Today's most accurate clocks, atomic clocks, are used to keep time for the Internet and satellite communications, and help astronomers detect Earth-like planets beyond our solar system. Their accuracy—to "only" within a tenth of trillionths of a second, or 1 times 10 to the negative 13th power—is based on the naturally occurring frequencies of atoms that respond to radiation. The atomic frequencies can be expressed as a "frequency comb," a series of evenly spaced vertical lines of light produced by the atoms under radiation into microwave frequencies that are accessible to the electronic instruments that ultimately turn those readings into accurate measurements of time.
Previous optical clocks were much larger than the new one developed at UCLA: They used large fiber lasers that needed to be housed in equipment about the size of a desktop computer.
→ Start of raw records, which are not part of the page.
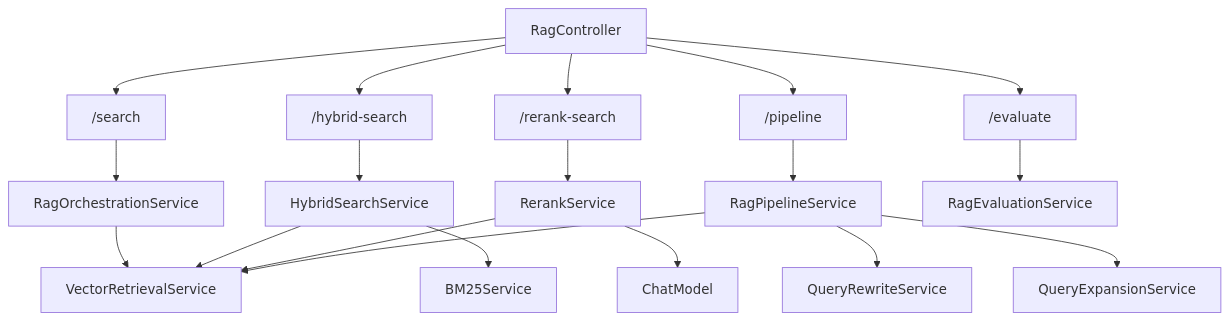
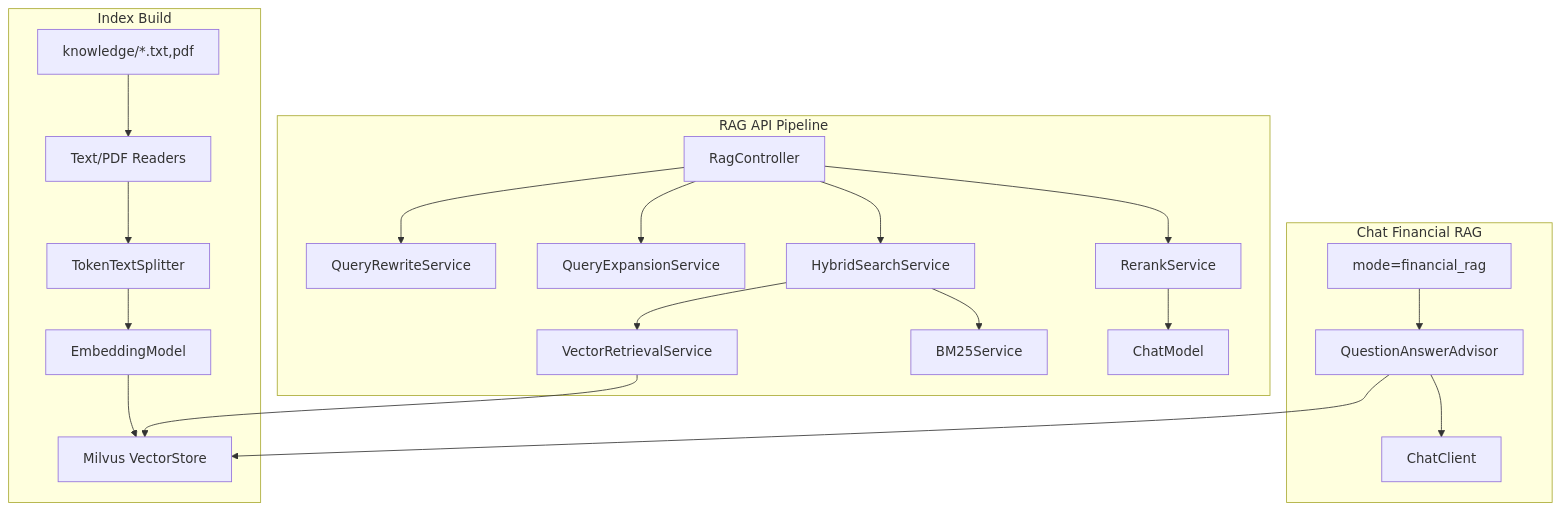
Before and after one commit to 839891627/aidevelop: the sixth of 10 diagrams in docs/architecture.md, drawn with Mermaid. The commit also changed other lines of this file and 35 other files, not shown here.

````diff
--- a/docs/architecture.md
+++ b/docs/architecture.md
@@ -164,23 +238,26 @@
 ```mermaid
 flowchart TB
-  RagController --> Search["/search"]
-  RagController --> Hybrid["/hybrid-search"]
-  RagController --> Rerank["/rerank-search"]
-  RagController --> Pipeline["/pipeline"]
-  RagController --> Evaluate["/evaluate"]
+  subgraph build [Index Build]
+    KnowledgeFiles["knowledge/*.txt,pdf"] --> DocumentReaders["Text/PDF Readers"]
+    DocumentReaders --> TokenSplitter["TokenTextSplitter"]
+    TokenSplitter --> EmbeddingModel
+    EmbeddingModel --> Milvus["Milvus VectorStore"]
+  end
 
-  Search --> RagOrchestrationService
-  Hybrid --> HybridSearchService
-  Rerank --> RerankService
-  Pipeline --> RagPipelineService
-  Evaluate --> RagEvaluationService
+  subgraph chatRag [Chat Financial RAG]
+    ChatModeFinancial["mode=financial_rag"] --> QuestionAnswerAdvisor
+    QuestionAnswerAdvisor --> Milvus
+    QuestionAnswerAdvisor --> ChatClient
+  end
 
-  RagOrchestrationService --> VectorRetrievalService
-  HybridSearchService --> VectorRetrievalService
-  HybridSearchService --> BM25Service
-  RerankService --> VectorRetrievalService
-  RerankService --> ChatModel
-  RagPipelineService --> QueryRewriteService
-  RagPipelineService --> QueryExpansionService
-  RagPipelineService --> VectorRetrievalService
+  subgraph ragApi [RAG API Pipeline]
+    RagController --> QueryRewriteService
+    RagController --> QueryExpansionService
+    RagController --> HybridSearchService
+    RagController --> RerankService
+    HybridSearchService --> VectorRetrievalService
+    HybridSearchService --> BM25Service
+    VectorRetrievalService --> Milvus
+    RerankService --> ChatModel
+  end
 ```
````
The UCLA team was able to shrink the mechanism significantly to 1 cubic centimeter by using a process similar to how silicon chips are made. The new clock's precision approaches the world's best frequency standards.
The clock could lead to more precise measurements of space and time, an area known as attosecond physics, and could have applications in optical, wireless and space-based communications. For example, it could be used to measure the movement of atoms, or to discern the movement of distant objects far beyond our solar system.
"If incorporated with other technologies into infrared telescope observatories, this device can enable the detection of Earth-like planets and celestial objects 100 times smaller than that, which was previously impossible," said Shu-Wei Huang, a UCLA Engineering scientist and the project's lead author. The research was published in Science Advances. Chee Wei Wong, a UCLA associate professor of electrical engineering, is the project's principal investigator.
"Measuring the time it takes for a pulse of light to reflect from an object and return back to us also tells us a distance," Wong said. "This could help in precision laser distance ranging, such as in sensing for self-driven automobiles and aerial vehicles."
Wong said the laser clock could help generate ever-shorter pulses of light, which would be useful for watching the motion of electrons or detecting trace hazardous materials from faraway distances.
The new clock could also help further refine the absolute value of "fundamental constants," numbers that are thought to be same throughout the universe—for example, the strength of electromagnetic interactions between electrons and other elementary particles.
Wong said because the clock is cast on a silicon chip, it is more reliable than the previous, larger model, which required additional stabilization and control electronics to work.
The paper's other authors are Jinghui Yang of UCLA, Mingbin Yu and Dim-Lee Kwong of Singapore's Institute for Microelectronics , and Bart McGuyer and Tanya Zelevinsky of Columbia University.